Ladies and Gentlemen, every time I stand on the ramparts of the Old Dutch Fort in Galle, at the southern tip of this country, I can see container ship after container ship after container ship passing by on the busiest sea line in the world. This serves to remind me that the United States is Sri Lanka’s single largest export market, and that trade between our countries is growing. Let me repeat that – the United States is Sri Lanka’s largest trading partner. The garments, information technology services, rubber goods, tea, and other products U.S. consumers purchase from Sri Lanka create thousands of jobs here in Sri Lanka. Last year, U.S. imports from Sri Lanka were $2.9 billion, up roughly 7 percent from the previous year. Similarly, in 2010, U.S. exports to Sri Lanka amounted to about $360 million, up about 3 percent from the previous year. With this growing trend in mind, we want to continue to take steps to deepen our trade partnership.
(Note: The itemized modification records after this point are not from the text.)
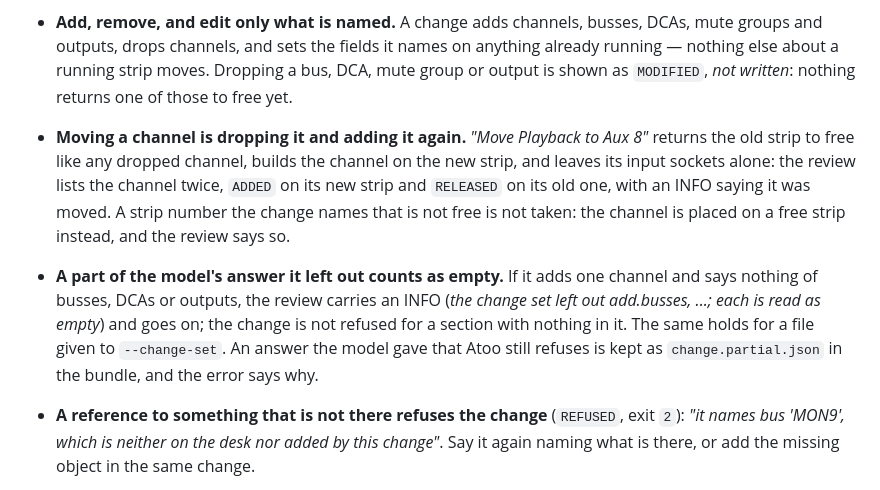
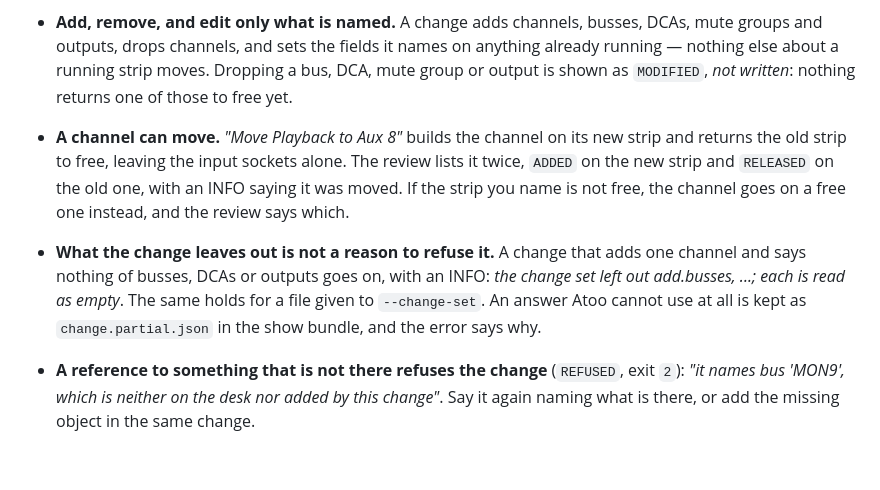
Before and after one commit to corourke/Atoo, a Markdown page: docs/user/patch.md, the part around the change. Rendered like a GitHub page; blank space fills up the shorter version.

Commit message:
Docs: refresh the user guide

```diff
--- a/docs/user/patch.md
+++ b/docs/user/patch.md
@@ -161,20 +161,18 @@ A change can also edit what is running; see
   fields it names on anything already running — nothing else about a
   running strip moves. Dropping a bus, DCA, mute group or output is shown
   as `MODIFIED`, *not written*: nothing returns one of those to free yet.
-- **Moving a channel is dropping it and adding it again.** *"Move Playback
-  to Aux 8"* returns the old strip to free like any dropped channel, builds
-  the channel on the new strip, and leaves its input sockets alone: the
-  review lists the channel twice, `ADDED` on its new strip and `RELEASED`
-  on its old one, with an INFO saying it was moved. A strip number the
-  change names that is not free is not taken: the channel is placed on a
-  free strip instead, and the review says so.
-- **A part of the model's answer it left out counts as empty.** If it adds
-  one channel and says nothing of busses, DCAs or outputs, the review
-  carries an INFO (*the change set left out add.busses, ...; each is
-  read as empty*) and goes on; the change is not refused for a section
-  with nothing in it. The same holds for a file given to `--change-set`.
-  An answer the model gave that Atoo still refuses is kept as
-  `change.partial.json` in the bundle, and the error says why.
+- **A channel can move.** *"Move Playback to Aux 8"* builds the channel
+  on its new strip and returns the old strip to free, leaving the input
+  sockets alone. The review lists it twice, `ADDED` on the new strip and
+  `RELEASED` on the old one, with an INFO saying it was moved. If the
+  strip you name is not free, the channel goes on a free one instead, and
+  the review says which.
+- **What the change leaves out is not a reason to refuse it.** A change
+  that adds one channel and says nothing of busses, DCAs or outputs goes
+  on, with an INFO: *the change set left out add.busses, ...; each is
+  read as empty*. The same holds for a file given to `--change-set`.
+  An answer Atoo cannot use at all is kept as `change.partial.json` in
+  the show bundle, and the error says why.
 - **A reference to something that is not there refuses the change**
   (`REFUSED`, exit `2`): *"it names bus 'MON9', which is neither on the
   desk nor added by this change"*. Say it again naming what is there, or
```
Also changed, not shown: docs/user/img/watch-table.png, 1 other file.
Friends, how do we boost the trade and investment between our two countries? That is what we are discussing here today. The United States has a number of ongoing assistance programs to help attract additional investments and further improve Sri Lanka’s business climate. To highlight a few, the U.S. Department of Commerce trains Sri Lankan officials in the judiciary, energy sector, and tourism industry while the United States Agency for International Development (USAID) provides assistance to small and medium enterprises to grow the economy and create durable and sustainable jobs, and help support the development of rural agriculture and rural economic upliftment through improved techniques and enhanced access to markets.
Today we are joined by some very distinguished visitors from Washington, who are here to boost trade and investment between our two countries. Notably, Assistant Secretary of the Commerce Arun Kumar and Assistant U.S. Trade Representative Mike Delaney will meet with government and private sector representatives in Colombo in order to learn more about mutually beneficial business opportunities for both of our countries. In addition, colleagues from the U.S. Department of commerce, U.S. Department of State, U.S. Patent and Trademark Office, USAID, the Millennium Challenge Corporation, and also staff from the U.S. Embassy Colombo are participating in this bilateral discussion and I welcome everyone who flew 9,000 miles from Washington to be here today.
It is with this spirit of excitement about the current strong trade ties between our countries and the very large potential to expand our economic engagement even further, that I welcome all of the participants in this TIFA Intersessional. Minister, thank you so very much.